Possibly the smallest group where this occurs is the alternating group $A_{4},$ which has order $12$ and yet has no subgroup of order $6$. Note that this is a solvable group.


5

It is not possible for $G$ to be finite and abelian for this to be true. Many examples are given with $n=2m$ by simple groups: any subgroup of index 2 is normal, hence no simple group can have a subgroup of index 2. Furthermore, any nonabelian simple group is of even order, so any nonabelian finite simple group gives an example. As Hagen von Eitzen points ...


5

Prove the following (easy): Lemma: For any group $\;G\;$, the quotient group $\;G/Z(G)\;$ cannot be cyclic non-trivial. From the above it follows that $\;G/Z(G)\;$ cyclic $\;\implies G\;$ is abelian.


3

In the finitely generated case the answer is NO as pointed out by @Timbuc in the comments. In the infinitely generated case I believe that the answer is YES by the following construction. Let $K \subseteq \mathbb{N}$ be a recursively enumerable non-recursive set and consider a countable abelian group given by the following presentation (commutators ...

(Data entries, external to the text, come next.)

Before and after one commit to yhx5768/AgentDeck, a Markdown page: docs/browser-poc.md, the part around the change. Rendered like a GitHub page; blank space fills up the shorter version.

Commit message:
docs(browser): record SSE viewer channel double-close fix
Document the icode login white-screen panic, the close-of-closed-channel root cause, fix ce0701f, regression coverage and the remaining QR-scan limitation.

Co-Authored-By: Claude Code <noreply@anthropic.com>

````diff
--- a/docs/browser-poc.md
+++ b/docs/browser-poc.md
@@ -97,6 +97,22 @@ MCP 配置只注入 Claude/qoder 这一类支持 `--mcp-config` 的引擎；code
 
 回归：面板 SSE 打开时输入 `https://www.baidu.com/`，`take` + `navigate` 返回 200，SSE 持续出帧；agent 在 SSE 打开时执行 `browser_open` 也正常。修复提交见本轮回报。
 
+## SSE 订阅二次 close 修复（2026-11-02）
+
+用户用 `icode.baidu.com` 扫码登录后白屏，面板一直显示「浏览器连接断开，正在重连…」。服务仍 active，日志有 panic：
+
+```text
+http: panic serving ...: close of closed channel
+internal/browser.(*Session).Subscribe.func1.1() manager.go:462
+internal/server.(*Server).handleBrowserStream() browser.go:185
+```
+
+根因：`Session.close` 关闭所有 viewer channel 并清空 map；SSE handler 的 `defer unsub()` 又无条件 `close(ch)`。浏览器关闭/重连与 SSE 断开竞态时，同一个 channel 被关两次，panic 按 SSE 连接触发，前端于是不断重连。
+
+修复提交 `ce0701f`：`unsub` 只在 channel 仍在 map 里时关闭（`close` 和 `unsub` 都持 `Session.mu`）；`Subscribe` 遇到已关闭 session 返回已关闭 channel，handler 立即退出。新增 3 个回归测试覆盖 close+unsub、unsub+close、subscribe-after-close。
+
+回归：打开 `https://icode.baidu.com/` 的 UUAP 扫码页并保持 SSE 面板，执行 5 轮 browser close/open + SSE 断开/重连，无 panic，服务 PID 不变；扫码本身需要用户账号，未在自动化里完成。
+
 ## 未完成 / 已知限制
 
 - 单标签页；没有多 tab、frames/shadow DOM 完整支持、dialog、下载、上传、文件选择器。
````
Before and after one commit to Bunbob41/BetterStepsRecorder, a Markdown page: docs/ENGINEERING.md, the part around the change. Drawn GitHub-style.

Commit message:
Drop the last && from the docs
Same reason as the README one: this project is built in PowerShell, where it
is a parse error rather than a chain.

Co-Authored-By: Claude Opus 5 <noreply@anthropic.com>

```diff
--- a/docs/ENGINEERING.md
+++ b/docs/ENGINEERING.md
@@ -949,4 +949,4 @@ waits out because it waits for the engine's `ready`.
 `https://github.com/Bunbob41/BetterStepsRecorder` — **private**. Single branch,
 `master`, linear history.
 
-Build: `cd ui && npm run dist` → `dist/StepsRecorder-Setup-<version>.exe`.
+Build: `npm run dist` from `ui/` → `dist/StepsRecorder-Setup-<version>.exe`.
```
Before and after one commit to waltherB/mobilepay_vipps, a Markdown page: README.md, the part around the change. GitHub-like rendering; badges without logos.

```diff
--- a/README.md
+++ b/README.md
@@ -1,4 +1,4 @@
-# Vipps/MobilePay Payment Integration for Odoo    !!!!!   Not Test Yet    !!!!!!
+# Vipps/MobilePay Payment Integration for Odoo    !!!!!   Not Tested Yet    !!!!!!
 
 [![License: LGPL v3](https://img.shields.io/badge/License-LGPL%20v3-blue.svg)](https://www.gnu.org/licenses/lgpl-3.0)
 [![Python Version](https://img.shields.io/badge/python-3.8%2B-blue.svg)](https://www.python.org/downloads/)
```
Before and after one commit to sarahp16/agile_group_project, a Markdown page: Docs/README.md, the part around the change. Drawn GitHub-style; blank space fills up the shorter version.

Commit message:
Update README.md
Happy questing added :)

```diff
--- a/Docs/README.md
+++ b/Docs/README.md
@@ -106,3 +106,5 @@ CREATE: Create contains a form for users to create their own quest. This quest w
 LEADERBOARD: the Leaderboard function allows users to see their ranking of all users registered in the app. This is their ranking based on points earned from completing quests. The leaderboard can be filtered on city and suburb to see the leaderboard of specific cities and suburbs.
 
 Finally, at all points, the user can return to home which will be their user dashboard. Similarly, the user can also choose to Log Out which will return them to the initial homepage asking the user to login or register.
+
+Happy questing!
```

3

Hints: Fix decompositions for $A,B,C$ and note that they "stack" to become decompositions of $A\oplus B$ and $A\oplus C$. The components of the decompositions must line up exactly, and without loss of generality, we can line up the components of $A$ on both sides because they're identical. What does this say about the remaining components?


3

For your first question: If the proposition just said $n$ coprime integers, that would (or could) be taken to mean that each pair of integers $\{v_i,v_j\}|i \neq j$ is coprime ($\gcd(v_i,v_j) = 1$). This is a much stronger condition than is required for the proposition (which is that there is no "global" divisor $d>1|d\in\Bbb{Z}$ dividing every $v_i$. ...


3

Indeed it is not cyclic: since $\sqrt{2}$ is irrational, the only way the sum is an integer is if $b=0$, so this means there are no additive relations between $a$ and $b$ and the group is isomorphic to it is isomorphic to $\Bbb Z\oplus\Bbb Z$.


3

$$\mathbb{Z}_m\oplus \mathbb{Z}_n=\mathbb{Z}_{mn}.$$ And from here it is easy to show that all the subgroups are $$\mathbb{Z}_k,$$ where $k$ is divisor of $mn$.


2

If you stick to the "$QAP^{-1}$ convention" and do things horizontally, then $(Q^{-1})^{\top}$ is what gives you the basis and $P^{-1})^{\top}$ is what gives you the generators. To avoid transposing, take $\begin{pmatrix}1&1&4\\2&-1&-2\end{pmatrix}$. Using elementary row and column operations and recording them in matrix form, I get that ...


2

We could probably get this information more directly from Gap, but here is at least some of what you are looking for. sage: F.<x, y> = FreeGroup() sage: G=F / [x^3,y^3,x*y*x^-1*y^-1] sage: G.order() 9 sage: H = G.as_permutation_group() sage: H.subgroups() [Subgroup of (Permutation Group with generators [(1,2,3)(4,6,8)(5,7,9), (1,4,5)(2,6,7)(3,8,9)]) ...


2

$n\mathbb{Z}_p\subseteq G$ is just Lagrange's theorem applied to the quotient group $\mathbb{Z}_p/G$ in the form: $|\mathcal G|=n, x\in \mathcal G \implies x^n =1$.


2

This is never true for non-abelian groups if $n=2$, but otherwise, for $n\ge 3$ this can happen for certain non-abelian groups. For more details see here. Example: The quaternion group satisfies $(ab)^n=a^nb^n$ for all $n=2^k$ with $k>1$, but is not abelian.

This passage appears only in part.